Modern Western society is fascinated with the idea of collapse, particularly in the United States. People watch Doomsday Preppers, follow blogs on Peak Oil, and think about what their world would look like if banks failed. Even before the Club of Rome’s report in the 1970s, many scholars have long warned about modern civilization’s over-reliance on non-renewable resources, minerals and fuels. There is a faction within the environmental movement now that warns of collapse with such intensity that its members almost appear to desire it. When people talk about the collapse of a great civilization, they typically reach back to ancient Rome. In my class “Foundations of Global Studies Theory” course I use a blog post by Ugo Bardi called “Peak Civilization: the Fall of the Roman Empire,” which always sparks interesting conversations about energy in our modern world. While Rome is one possible comparator, one can perhaps make an even better connection between modern civilization and an even earlier period of globalization. There was a time when the key commodity was tin, and most of the mines lay in one particular region of Afghanistan. Without tin, there was no bronze, which meant that ancient armies relied on a commodity chain every bit as long and complex as those for the rare earths in modern smart phones. In 1177, The Year Civilization Collapsed, Eric Cline focuses on the Ancient Near East and its international system.
This period may appear remote from Global Studies, but globalization has deep roots. Before Columbus
sailed, the Arab world had its own period of globalization that saw travelers such as Ibn Battuta voyage from North Africa to Central Asia. Perhaps the first great period of globalization, however, came even earlier in the epoch around 1400-1200 BC. This was a world of diverse major powers -Assyrians, Egyptians, Hittites, and others- who engaged in diplomacy, intermarriage and trade. And then in a stunningly short period, this entire world collapsed. Why?
Traditionally, scholars have focused on a mysterious group called the Sea People, who overran one ancient civilization after another with the sole exception of ancient Egypt. Cline’s work seeks to examine this collapse of civilizations in a historical context, to better understand why many states failed at the same moment. Cline begins the work by making a direct comparison between the ancient Near East and the contemporary Middle East, which he says holds lessons for our globalized world today. Indeed, he says that this collapse is a better model for the present than ancient Rome precisely because it involved multiple civilizations.
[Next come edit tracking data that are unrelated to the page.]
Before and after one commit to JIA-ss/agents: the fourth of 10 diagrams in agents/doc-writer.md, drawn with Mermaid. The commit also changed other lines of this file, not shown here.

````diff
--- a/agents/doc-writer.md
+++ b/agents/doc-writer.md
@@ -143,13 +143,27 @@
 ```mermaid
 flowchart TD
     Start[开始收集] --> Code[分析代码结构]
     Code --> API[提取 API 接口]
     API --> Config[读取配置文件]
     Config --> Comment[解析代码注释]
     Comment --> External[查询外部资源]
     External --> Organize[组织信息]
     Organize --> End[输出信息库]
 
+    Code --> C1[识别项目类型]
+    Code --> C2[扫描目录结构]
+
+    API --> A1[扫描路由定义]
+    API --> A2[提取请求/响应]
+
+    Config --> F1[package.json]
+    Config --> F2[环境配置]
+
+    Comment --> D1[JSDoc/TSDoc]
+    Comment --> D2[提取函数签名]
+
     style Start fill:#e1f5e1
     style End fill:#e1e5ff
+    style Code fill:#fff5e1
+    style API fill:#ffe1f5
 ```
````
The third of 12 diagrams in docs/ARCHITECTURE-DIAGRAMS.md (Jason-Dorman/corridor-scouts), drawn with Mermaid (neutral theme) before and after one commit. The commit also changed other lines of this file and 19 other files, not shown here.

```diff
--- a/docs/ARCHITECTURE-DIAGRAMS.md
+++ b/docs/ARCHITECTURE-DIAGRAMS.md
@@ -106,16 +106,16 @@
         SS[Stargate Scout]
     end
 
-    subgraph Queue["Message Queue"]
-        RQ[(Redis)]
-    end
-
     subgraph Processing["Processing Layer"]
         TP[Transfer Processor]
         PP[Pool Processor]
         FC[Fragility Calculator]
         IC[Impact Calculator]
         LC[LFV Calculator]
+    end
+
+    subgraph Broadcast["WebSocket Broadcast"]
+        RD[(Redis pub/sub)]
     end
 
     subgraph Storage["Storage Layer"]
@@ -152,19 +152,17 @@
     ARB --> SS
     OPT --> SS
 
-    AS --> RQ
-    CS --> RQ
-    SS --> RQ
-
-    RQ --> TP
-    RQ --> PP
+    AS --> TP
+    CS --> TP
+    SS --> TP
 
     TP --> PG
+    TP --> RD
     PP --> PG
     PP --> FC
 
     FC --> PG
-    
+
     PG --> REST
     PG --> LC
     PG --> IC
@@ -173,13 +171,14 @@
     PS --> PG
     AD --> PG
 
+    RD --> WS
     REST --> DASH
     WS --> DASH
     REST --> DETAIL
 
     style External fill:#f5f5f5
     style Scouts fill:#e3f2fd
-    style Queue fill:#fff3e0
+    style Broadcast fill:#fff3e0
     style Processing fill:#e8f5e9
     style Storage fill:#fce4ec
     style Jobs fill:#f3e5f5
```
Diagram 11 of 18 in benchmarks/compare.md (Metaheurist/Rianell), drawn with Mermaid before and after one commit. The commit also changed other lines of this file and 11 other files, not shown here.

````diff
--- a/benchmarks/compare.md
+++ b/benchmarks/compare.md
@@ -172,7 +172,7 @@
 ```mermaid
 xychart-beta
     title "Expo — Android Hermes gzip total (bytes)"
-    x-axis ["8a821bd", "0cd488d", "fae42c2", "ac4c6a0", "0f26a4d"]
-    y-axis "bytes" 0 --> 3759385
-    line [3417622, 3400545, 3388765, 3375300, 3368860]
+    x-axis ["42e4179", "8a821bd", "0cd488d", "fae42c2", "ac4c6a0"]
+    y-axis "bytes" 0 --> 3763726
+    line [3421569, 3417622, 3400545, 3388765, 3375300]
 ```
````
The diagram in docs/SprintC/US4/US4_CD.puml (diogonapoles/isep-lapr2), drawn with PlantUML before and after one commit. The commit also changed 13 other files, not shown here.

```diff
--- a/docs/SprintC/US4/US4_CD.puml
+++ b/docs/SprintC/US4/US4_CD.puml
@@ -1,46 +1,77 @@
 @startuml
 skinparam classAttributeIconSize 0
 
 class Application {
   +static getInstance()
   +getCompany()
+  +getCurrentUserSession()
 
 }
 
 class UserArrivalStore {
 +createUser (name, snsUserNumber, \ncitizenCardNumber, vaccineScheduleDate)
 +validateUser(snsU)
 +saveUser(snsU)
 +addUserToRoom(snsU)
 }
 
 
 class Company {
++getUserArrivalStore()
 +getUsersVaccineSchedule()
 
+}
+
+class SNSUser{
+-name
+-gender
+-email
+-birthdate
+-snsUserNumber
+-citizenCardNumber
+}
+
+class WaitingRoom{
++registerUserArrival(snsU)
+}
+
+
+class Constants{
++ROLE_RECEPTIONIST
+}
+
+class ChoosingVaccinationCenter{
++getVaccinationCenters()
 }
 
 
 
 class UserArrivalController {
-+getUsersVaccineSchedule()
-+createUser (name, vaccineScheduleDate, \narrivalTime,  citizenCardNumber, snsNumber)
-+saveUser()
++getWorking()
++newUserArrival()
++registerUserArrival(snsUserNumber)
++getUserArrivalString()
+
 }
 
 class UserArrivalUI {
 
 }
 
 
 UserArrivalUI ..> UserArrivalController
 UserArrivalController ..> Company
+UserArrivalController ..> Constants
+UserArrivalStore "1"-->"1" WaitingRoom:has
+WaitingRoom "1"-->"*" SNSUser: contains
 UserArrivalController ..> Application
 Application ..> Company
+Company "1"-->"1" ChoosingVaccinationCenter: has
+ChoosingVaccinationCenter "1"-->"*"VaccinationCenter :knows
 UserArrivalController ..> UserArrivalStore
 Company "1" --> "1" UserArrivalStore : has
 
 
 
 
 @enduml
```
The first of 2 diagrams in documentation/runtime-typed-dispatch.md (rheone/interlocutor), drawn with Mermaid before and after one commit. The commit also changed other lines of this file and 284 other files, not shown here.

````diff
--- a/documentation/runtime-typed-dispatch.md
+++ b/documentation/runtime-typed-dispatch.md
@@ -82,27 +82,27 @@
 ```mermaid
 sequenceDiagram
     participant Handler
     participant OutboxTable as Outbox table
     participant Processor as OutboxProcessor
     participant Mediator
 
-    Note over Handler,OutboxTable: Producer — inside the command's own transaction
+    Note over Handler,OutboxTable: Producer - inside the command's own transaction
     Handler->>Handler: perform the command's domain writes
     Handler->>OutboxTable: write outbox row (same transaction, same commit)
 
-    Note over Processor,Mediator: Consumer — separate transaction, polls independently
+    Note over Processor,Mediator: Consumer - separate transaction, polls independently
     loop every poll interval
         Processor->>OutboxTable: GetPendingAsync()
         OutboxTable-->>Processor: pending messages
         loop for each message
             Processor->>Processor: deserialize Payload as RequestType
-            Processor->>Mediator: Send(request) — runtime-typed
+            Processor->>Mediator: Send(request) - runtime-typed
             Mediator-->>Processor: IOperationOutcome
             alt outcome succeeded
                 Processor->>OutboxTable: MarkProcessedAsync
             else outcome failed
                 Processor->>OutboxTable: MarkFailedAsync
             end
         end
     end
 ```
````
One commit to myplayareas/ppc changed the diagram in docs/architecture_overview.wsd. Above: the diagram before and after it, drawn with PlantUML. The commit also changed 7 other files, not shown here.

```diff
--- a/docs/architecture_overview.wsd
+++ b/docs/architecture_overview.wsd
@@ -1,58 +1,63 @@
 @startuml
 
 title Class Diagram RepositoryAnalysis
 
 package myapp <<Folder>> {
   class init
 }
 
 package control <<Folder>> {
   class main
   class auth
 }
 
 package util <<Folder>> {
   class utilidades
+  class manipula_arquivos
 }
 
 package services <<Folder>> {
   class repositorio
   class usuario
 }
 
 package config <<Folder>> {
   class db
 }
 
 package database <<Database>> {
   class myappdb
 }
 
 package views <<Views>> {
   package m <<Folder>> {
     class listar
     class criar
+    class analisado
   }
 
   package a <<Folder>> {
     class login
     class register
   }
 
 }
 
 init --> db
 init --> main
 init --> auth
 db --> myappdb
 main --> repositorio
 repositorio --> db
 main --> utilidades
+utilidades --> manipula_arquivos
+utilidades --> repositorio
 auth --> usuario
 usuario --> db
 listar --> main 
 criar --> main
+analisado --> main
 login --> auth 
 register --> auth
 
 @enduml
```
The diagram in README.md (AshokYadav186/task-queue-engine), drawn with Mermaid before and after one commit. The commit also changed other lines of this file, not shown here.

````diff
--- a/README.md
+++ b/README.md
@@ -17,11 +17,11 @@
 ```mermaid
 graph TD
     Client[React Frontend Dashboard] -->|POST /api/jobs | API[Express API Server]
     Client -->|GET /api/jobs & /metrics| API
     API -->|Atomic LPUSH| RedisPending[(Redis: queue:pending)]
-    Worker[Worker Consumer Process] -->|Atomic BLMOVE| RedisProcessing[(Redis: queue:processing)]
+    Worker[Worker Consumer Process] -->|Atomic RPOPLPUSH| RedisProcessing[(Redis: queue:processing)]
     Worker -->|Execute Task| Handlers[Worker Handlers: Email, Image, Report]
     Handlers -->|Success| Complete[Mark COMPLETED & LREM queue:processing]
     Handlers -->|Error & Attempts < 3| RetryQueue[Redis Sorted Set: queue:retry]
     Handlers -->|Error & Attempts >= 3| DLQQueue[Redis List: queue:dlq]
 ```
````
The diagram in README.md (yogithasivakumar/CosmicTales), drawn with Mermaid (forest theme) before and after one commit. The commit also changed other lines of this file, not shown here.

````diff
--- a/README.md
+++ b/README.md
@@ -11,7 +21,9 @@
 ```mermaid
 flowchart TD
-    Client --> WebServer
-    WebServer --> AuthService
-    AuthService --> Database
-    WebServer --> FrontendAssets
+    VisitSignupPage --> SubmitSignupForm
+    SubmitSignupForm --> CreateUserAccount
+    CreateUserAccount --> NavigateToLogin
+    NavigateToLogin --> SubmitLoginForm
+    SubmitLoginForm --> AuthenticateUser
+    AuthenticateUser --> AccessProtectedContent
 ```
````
Cline’s strength is his deep knowledge of the literature, and broad understanding of the history of multiple states
during this period. He begins his study in 1477, and details the complex interactions between ancient cultures that have been preserved on papyrus and clay tablets. This section of his work discusses topics as wide ranging as ancient shipwrecks to marriage between neighboring dynasties. The wonderful graphics by D.H. Cline document this web of connections in a visual manner, and add greatly to the text.
While this historical background is a strength, it also becomes a weakness too, because this discussion the background comes to overshadow the collapse itself, which is the key topic of the book. Does the reader really need to know the details of the Battle of Megiddo or the archaeological evidence (and lack thereof) for the Biblical Exodus? Much of this material seems tangential to his thesis, so that he at times seems to be as interested in documenting a world as in making an argument. In part, the challenge may be that so much regarding this period remains a mystery, so that Cline spends a great deal of time describing what scholars don’t know. Who were the Sea People? Where did they come from? Which sites did they sack? Which cities may have been destroyed by internal rebellions? Why weren’t cities rebuilt? We know that various states and cities collapsed, but much less about why this breakdown took place.
In the end, Cline argues that the ancient world was overthrown by a “perfect storm,” which involved external invasion, an earthquake storm, drought and other factors. He also refers to chaos theory, in a brief final section. This material is intriguing, but the book still feels unbalanced, because it spends more time on the background to the collapse than the catastrophe itself. This section might have benefited from more explicit discussion of the theorists of collapse, such as Joseph Tainter. In my Global Studies theory class Tainter’s concept regarding the marginal utility of increasing complexity always leads to an interesting discussion about global energy supplies. It would also have been interesting to compare 1177 with 410/476 in Rome, in more than a passing way. In the end, with so much unknown, the reader is left uncertain what the lessons for the modern era were. This is unfortunate, because Cline is convincing that there are many parallels between this ancient international system and today’s world. Ultimately, his book is a richly researched and detailed overview of a lost period of globalization, which provides a new perspective on how civilizations may collapse.
Interested in international mysteries? Click here.
Shawn Smallman, Portland State University